Don't see what you're looking for?
Brian Lewis is a professor in the Ear Training Department at Berklee College of Music. A composer, arranger, and trumpet player, Lewis has created jazz ensemble compositions/arrangements that are regularly performed and recorded by many universities and colleges worldwide. His transcriptions have been published in Keyboard magazine.
As a performer, Lewis has worked with the Mel Lewis Orchestra, David Clayton-Thomas, Donna Summer, the Buffalo Philharmonic Orchestra, Phil Woods, Don Menza, the O'Jays, the Spinners, the Four Tops, the Temptations, Paul Anka, and others. He holds a Bachelor of Music degree from State University of New York and a Master of Music in Jazz Writing degree from the University of Miami.
"Ear training is all about becoming a literate musician—mastering the fundamentals, covering everything musicians might encounter in their career. Acquiring a good ear doesn't happen by turning a magic key. It happens through performing experience or a systematic, progressive approach that slowly builds and reinforces musical concepts through performance-related and recognition activities."
"I like to compare my job to what a strength and conditioning coach does for a professional sports team. You try to condition the ears so that when people go out to pursue their particular specialty, they're in the best shape to be a good performer, writer, producer, or wherever their career takes them."
"Students can sometimes feel out of their comfort zone in an ear training class, because they don't have their instruments to rely upon; it's just them. A lot of times I ask a student to sing something back, and that can be an intimidating experience."
"I sometimes bring in former students from my ear training classes and ensembles to play with a rehearsal band I've created outside of school. It lets students see some of the other things I do as a composer, arranger, and trumpet player. It also allows me to see the things they do, because I don't often see them in that context."
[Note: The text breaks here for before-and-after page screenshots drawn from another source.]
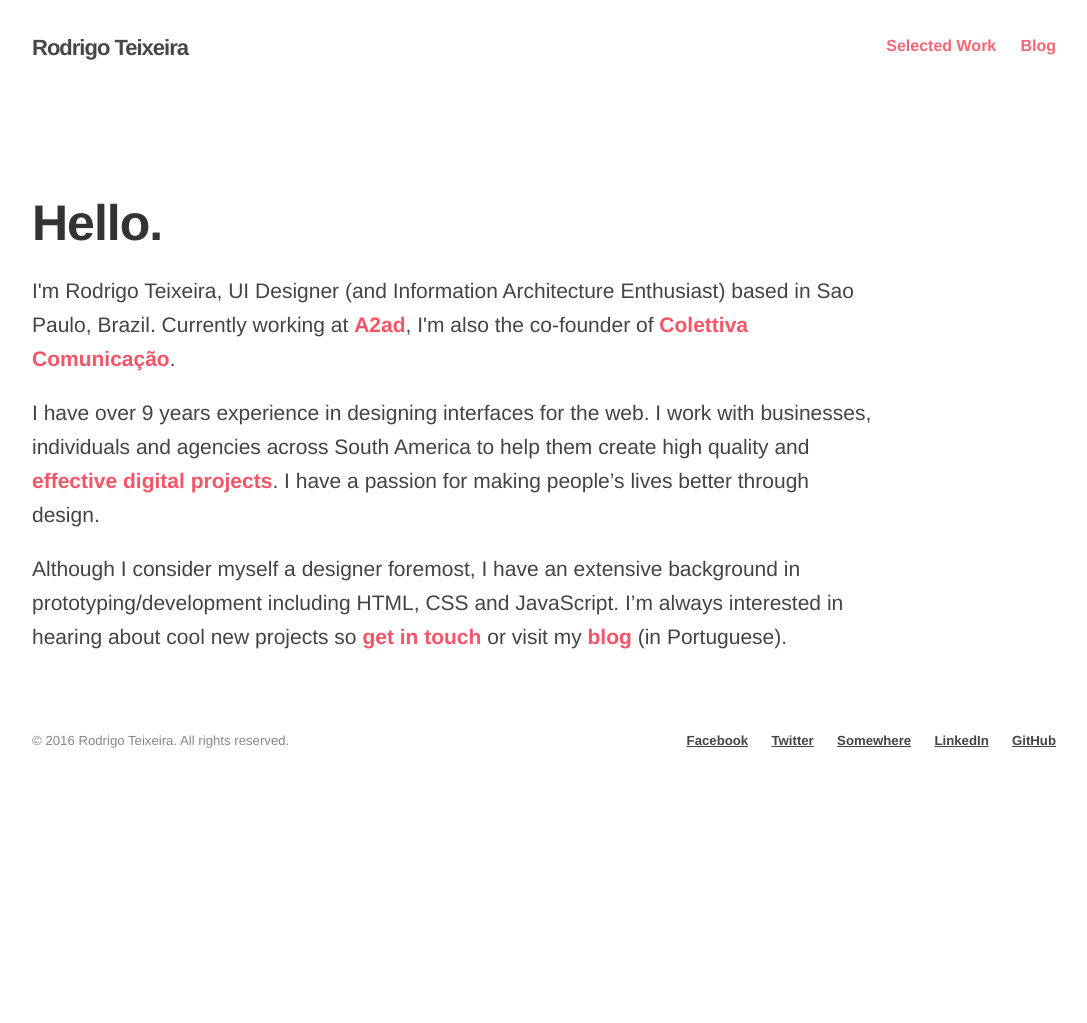
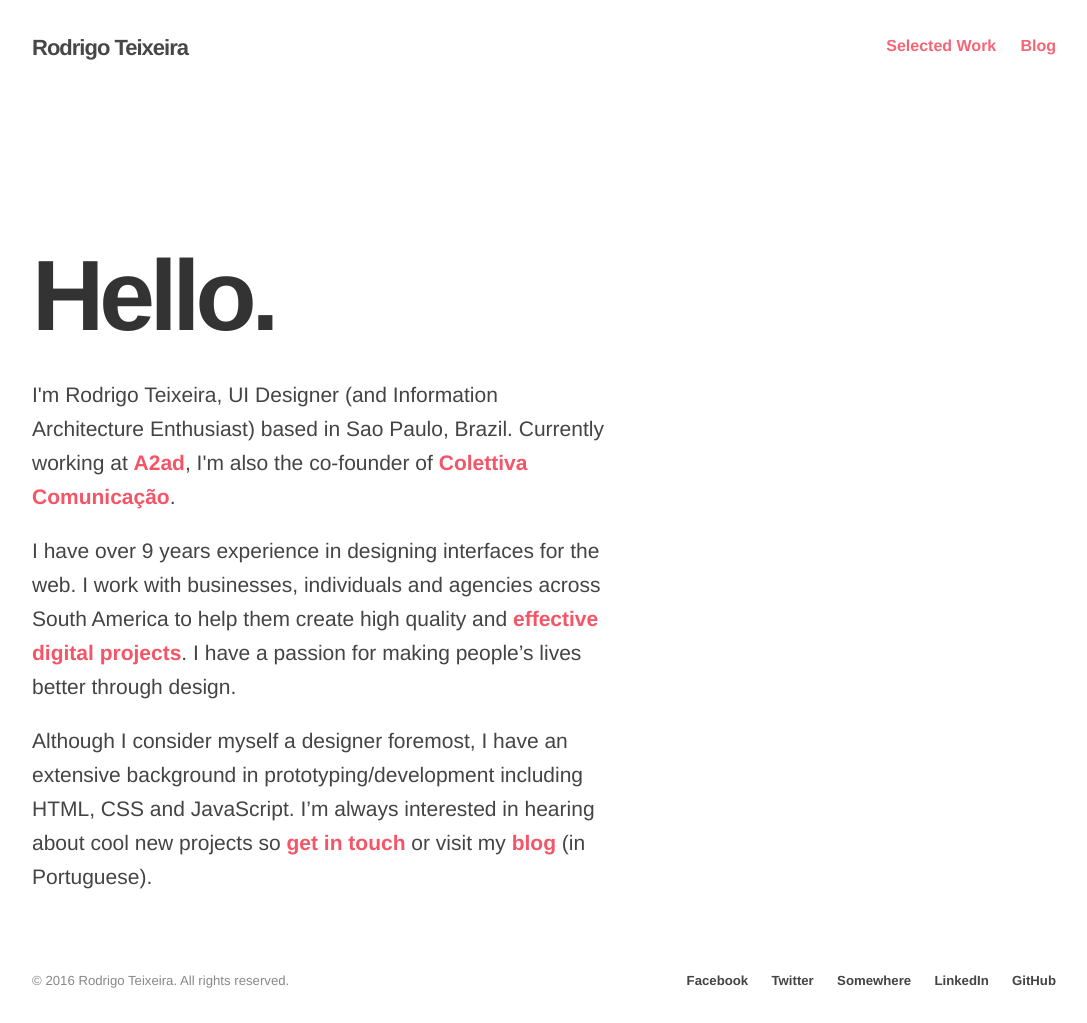
Before and after one commit to drigoteixeira/drigoteixeira.github.io, a Jekyll site: the page built from index.html, in a window 1280 px wide and 1023 px high. Shown: the whole window, without its empty margins (96-1183 px from the left). Built offline with Jekyll 4.4.1, drawn with Linux system fonts in a browser that asks for light colours.

Commit message:
Update homepage

```diff
--- a/index.html
+++ b/index.html
@@ -4,10 +4,9 @@ layout: home
 <div class="container">
 
 	<div class="row">
-		<div class="ten columns">
+		<div class="seven columns">
 			<article>
-				<h2>Hello.</h2>
-
+				<h2 class="heading">Hello.</h2>
 
 				<p>I'm Rodrigo Teixeira, UI Designer (and Information Architecture Enthusiast) based in Sao Paulo, Brazil. Currently working at <a href="http://www.a2ad.com.br">A2ad</a>, I'm also the co-founder of <a href="http://www.colettiva.com.br">Colettiva Comunicação</a>. </p>
 
--- a/style.scss
+++ b/style.scss
@@ -629,6 +629,11 @@ h4 { font-size: 2.4rem; line-height: 1.35; }
 h5 { font-size: 1.8rem; line-height: 1.5;  }
 h6 { font-size: 1.5rem; line-height: 1.6;  }
 
+.heading {
+  font-size: 100px;
+  letter-spacing: -5px;
+}
+
 .post-home {
   font-size: 18px;
   border-bottom: 1px solid #ccc;
@@ -1179,7 +1184,6 @@ footer ul li {
 
 footer ul li a {
   color: #444;
-  text-decoration: underline;
 }
 
 /* LISTA */
```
"I think it's important to be honest with students—to let them know not just what they're strong at, but also what they're weak at. Not everybody's going to master everything, and when we don't have something completely mastered, we have to recognize that and learn how to work around those situations."